#### Instructions to follow:
Across the entries below, work out how many lines contain "figure". Respond with the number and no other text.

#### Provided records:
──────────

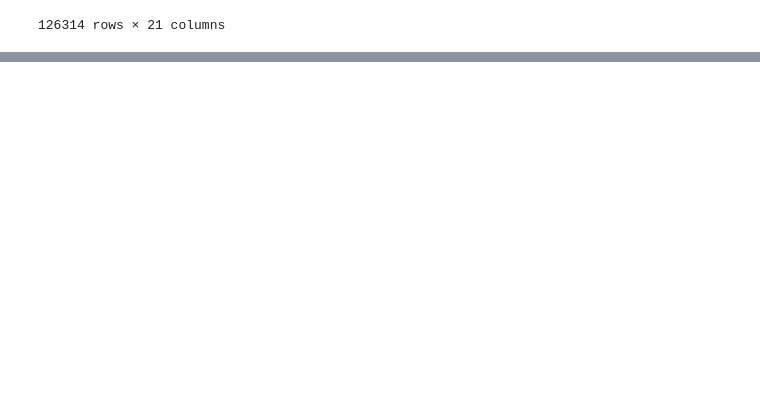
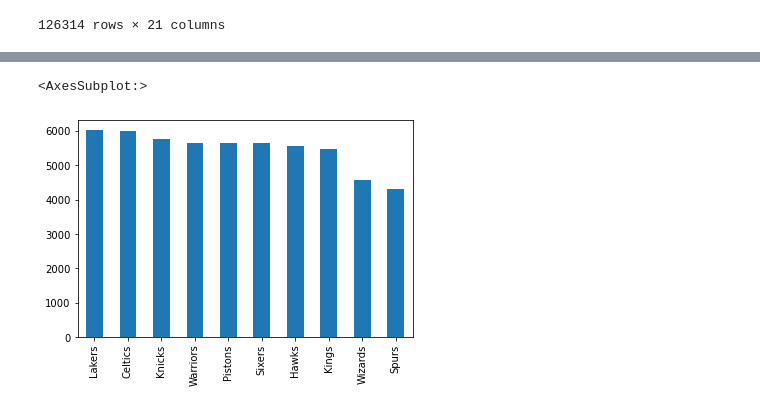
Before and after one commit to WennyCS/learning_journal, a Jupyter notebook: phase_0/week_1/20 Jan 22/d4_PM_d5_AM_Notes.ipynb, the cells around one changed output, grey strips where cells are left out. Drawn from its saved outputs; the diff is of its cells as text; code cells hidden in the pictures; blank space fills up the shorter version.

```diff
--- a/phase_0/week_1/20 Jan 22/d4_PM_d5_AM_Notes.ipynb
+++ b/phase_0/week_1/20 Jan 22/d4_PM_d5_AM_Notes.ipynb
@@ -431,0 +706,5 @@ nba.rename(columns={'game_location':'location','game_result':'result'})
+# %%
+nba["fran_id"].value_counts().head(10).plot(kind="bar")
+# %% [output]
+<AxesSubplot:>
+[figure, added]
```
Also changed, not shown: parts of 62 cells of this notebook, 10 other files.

──────────

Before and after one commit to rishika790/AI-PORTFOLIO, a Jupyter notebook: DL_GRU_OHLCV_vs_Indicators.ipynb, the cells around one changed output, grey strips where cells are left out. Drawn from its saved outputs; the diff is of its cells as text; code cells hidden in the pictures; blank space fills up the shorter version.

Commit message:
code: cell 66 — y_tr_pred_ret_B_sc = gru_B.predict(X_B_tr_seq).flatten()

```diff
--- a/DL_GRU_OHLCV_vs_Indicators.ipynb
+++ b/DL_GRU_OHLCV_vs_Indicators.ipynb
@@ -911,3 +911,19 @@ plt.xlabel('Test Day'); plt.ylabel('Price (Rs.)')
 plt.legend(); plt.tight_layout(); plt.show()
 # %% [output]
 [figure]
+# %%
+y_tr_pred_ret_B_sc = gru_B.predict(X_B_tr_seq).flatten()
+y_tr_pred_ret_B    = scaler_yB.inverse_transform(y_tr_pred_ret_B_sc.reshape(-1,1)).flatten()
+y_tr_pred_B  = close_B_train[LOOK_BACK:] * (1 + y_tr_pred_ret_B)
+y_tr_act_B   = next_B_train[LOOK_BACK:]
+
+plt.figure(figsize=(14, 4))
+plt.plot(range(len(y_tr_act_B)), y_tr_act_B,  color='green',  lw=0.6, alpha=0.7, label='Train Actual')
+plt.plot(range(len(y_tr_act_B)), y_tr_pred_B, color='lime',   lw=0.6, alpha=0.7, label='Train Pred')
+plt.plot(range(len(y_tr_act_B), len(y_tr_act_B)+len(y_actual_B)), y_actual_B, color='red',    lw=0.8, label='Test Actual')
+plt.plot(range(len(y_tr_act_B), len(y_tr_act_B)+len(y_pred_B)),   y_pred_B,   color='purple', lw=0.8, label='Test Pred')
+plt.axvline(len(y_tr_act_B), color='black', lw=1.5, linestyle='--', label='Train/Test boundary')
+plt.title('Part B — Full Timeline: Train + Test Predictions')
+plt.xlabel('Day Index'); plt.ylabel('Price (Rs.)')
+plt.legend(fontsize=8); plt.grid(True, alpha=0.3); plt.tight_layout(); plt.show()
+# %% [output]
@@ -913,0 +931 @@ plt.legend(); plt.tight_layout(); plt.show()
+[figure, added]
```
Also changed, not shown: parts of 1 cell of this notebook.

──────────

#### Answer to this problem:
4